Defining the Disease
Osteoporosis is a disease of the bone where density progressively decreases over the years. Those who suffer from the condition are at high risk of falling and injuring themselves severely resulting in hip fractures. Worldwide, approximately 28-35% of people, over 65 years and above fall annually (Blake et al, Prudham, and Campbell et al) and the incidence rises to 32-42% in seniors over the age of 70 (Tinetti et al, Downton & Andrews, and Stalenhoef et al).
Is It Genetic?
There are several causes of osteoporosis. Although certain factors such as age, medications and disease and lack of essential vitamins and mineral for bone development are at the forefront of why osteoporosis occurs, there is also the belief or theory that genetics play a role. In women, who are at a higher risk of contracting the disease especially at an older age, the prevalent threats include sedentary lifestyle, cigarette smoking and an excessive intake of alcohol.
Studies that Support Osteoporosis is Hereditary

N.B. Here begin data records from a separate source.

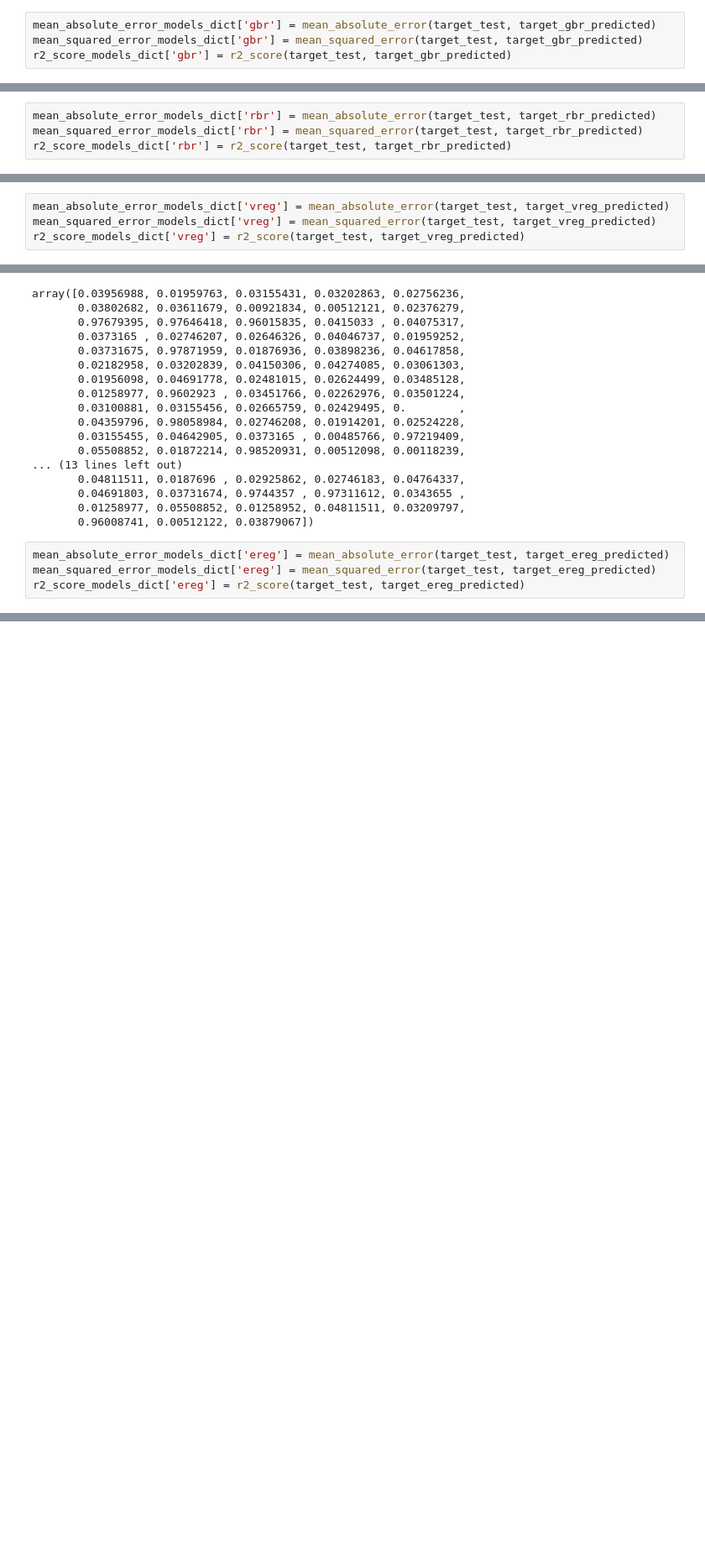
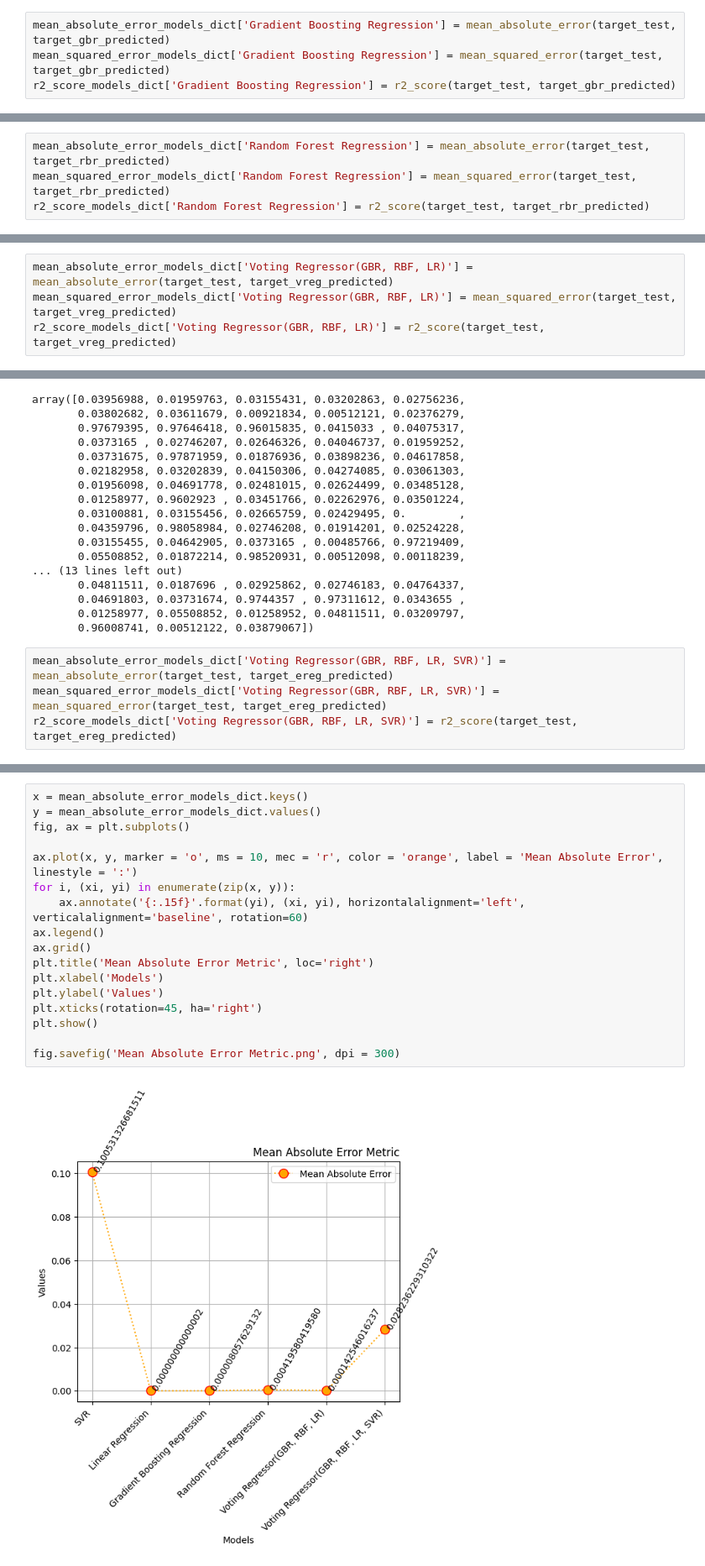
Before and after one commit to sdhariwa/Correlation-faults-and-crashes, a Jupyter notebook: Models.ipynb, the cells around one changed output, grey strips where cells are left out. Shown at 84% size. Cells and saved outputs as stored; diff of their text form; blank space fills up the shorter version.

Commit message:
plot graphs

```diff
--- a/Models.ipynb
+++ b/Models.ipynb
@@ -359,7 +358,7 @@ array([5.73626455e-06, 5.73626455e-06, 5.73626455e-06, 5.73626455e-06,
        5.73626455e-06, 5.73626455e-06, 5.73626455e-06, 5.73626455e-06,
        9.99979175e-01, 5.73626455e-06, 5.73626455e-06])
 # %%
-mean_absolute_error_models_dict['gbr'] = mean_absolute_error(target_test, target_gbr_predicted)
-mean_squared_error_models_dict['gbr'] = mean_squared_error(target_test, target_gbr_predicted)
-r2_score_models_dict['gbr'] = r2_score(target_test, target_gbr_predicted)
+mean_absolute_error_models_dict['Gradient Boosting Regression'] = mean_absolute_error(target_test, target_gbr_predicted)
+mean_squared_error_models_dict['Gradient Boosting Regression'] = mean_squared_error(target_test, target_gbr_predicted)
+r2_score_models_dict['Gradient Boosting Regression'] = r2_score(target_test, target_gbr_predicted)
 # %%
@@ -395,5 +394,5 @@ array([0.  , 0.  , 0.  , 0.  , 0.  , 0.  , 0.  , 0.  , 0.  , 0.  , 1.  ,
 # %%
-mean_absolute_error_models_dict['rbr'] = mean_absolute_error(target_test, target_rbr_predicted)
-mean_squared_error_models_dict['rbr'] = mean_squared_error(target_test, target_rbr_predicted)
-r2_score_models_dict['rbr'] = r2_score(target_test, target_rbr_predicted)
+mean_absolute_error_models_dict['Random Forest Regression'] = mean_absolute_error(target_test, target_rbr_predicted)
+mean_squared_error_models_dict['Random Forest Regression'] = mean_squared_error(target_test, target_rbr_predicted)
+r2_score_models_dict['Random Forest Regression'] = r2_score(target_test, target_rbr_predicted)
 # %%
@@ -438,7 +437,7 @@ array([1.91208818e-06, 1.91208818e-06, 1.91208818e-06, 1.91208818e-06,
        1.00019121e-02, 1.91208818e-06, 1.91208818e-06, 1.91208818e-06,
        9.99993058e-01, 1.91208818e-06, 1.91208818e-06])
 # %%
-mean_absolute_error_models_dict['vreg'] = mean_absolute_error(target_test, target_vreg_predicted)
-mean_squared_error_models_dict['vreg'] = mean_squared_error(target_test, target_vreg_predicted)
-r2_score_models_dict['vreg'] = r2_score(target_test, target_vreg_predicted)
+mean_absolute_error_models_dict['Voting Regressor(GBR, RBF, LR)'] = mean_absolute_error(target_test, target_vreg_predicted)
+mean_squared_error_models_dict['Voting Regressor(GBR, RBF, LR)'] = mean_squared_error(target_test, target_vreg_predicted)
+r2_score_models_dict['Voting Regressor(GBR, RBF, LR)'] = r2_score(target_test, target_vreg_predicted)
 # %%
@@ -505,7 +504,7 @@ array([0.03956988, 0.01959763, 0.03155431, 0.03202863, 0.02756236,
        0.01258977, 0.05508852, 0.01258952, 0.04811511, 0.03209797,
        0.96008741, 0.00512122, 0.03879067])
 # %%
-mean_absolute_error_models_dict['ereg'] = mean_absolute_error(target_test, target_ereg_predicted)
-mean_squared_error_models_dict['ereg'] = mean_squared_error(target_test, target_ereg_predicted)
-r2_score_models_dict['ereg'] = r2_score(target_test, target_ereg_predicted)
+mean_absolute_error_models_dict['Voting Regressor(GBR, RBF, LR, SVR)'] = mean_absolute_error(target_test, target_ereg_predicted)
+mean_squared_error_models_dict['Voting Regressor(GBR, RBF, LR, SVR)'] = mean_squared_error(target_test, target_ereg_predicted)
+r2_score_models_dict['Voting Regressor(GBR, RBF, LR, SVR)'] = r2_score(target_test, target_ereg_predicted)
 # %%
@@ -521,3 +520,22 @@ R-Square Error: 0.9926440011151876
+# %%
+x = mean_absolute_error_models_dict.keys()
+y = mean_absolute_error_models_dict.values()
+fig, ax = plt.subplots()
+
+ax.plot(x, y, marker = 'o', ms = 10, mec = 'r', color = 'orange', label = 'Mean Absolute Error', linestyle = ':')
+for i, (xi, yi) in enumerate(zip(x, y)):
+    ax.annotate('{:.15f}'.format(yi), (xi, yi), horizontalalignment='left', verticalalignment='baseline', rotation=60)
+ax.legend()
+ax.grid()
+plt.title('Mean Absolute Error Metric', loc='right')
+plt.xlabel('Models')
+plt.ylabel('Values')
+plt.xticks(rotation=45, ha='right')
+plt.show()
+
+fig.savefig('Mean Absolute Error Metric.png', dpi = 300)
+# %% [output]
+[figure, added]
 # %%
 print("Mean Absolute Error of all models")
 mean_absolute_error_models_dict
```
Also changed, not shown: parts of 17 cells of this notebook, 4 other files.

There are several studies and researches that point to the DNA makeup as one of the culprits when it comes to the bone disease. A senior person whose family history includes bone and hip fractures has a bigger risk of going through or suffering from the same condition. In addition, those with a small body structure and frail bones are at a higher risk of lower bone density even at an early age.
Ralston in the study, ‘Genetic Determinants of Osteoporosis’ explained the genes and genetic variants that are linked to the condition and the management of bone mass. The research also identified the genetic markers in assessing fracture risks.
Another study by Estrada et al identified 56 genetic variants (bone mineral density loci) and determined 14 loci are linked to fracture risks. It gave a better understanding of the genetic structure of bone mineral density and how it affects fracture susceptibility.
Twin and family studies have also demonstrated that 50% to 85% of the differences in BMD is due to genetic variances (Peacock et al, 2002).
Race and Ethnicity
Another factor is racial makeup, with Caucasians or Asians more likely to get osteoporosis than other ethnic groups. Cauley in her study, ‘Defining Ethnic and Racial Differences in Osteoporosis and Fragility Fractures’ revealed that race and ethnicity have some bearing on the incidence of fractures, with the highest rates recorded in white women. Among men, there is not much variance with other ethnic and racial groups, but the incidence of bone fracture is higher in white men than those of Asian or African descent. (Cummings et al, 2002).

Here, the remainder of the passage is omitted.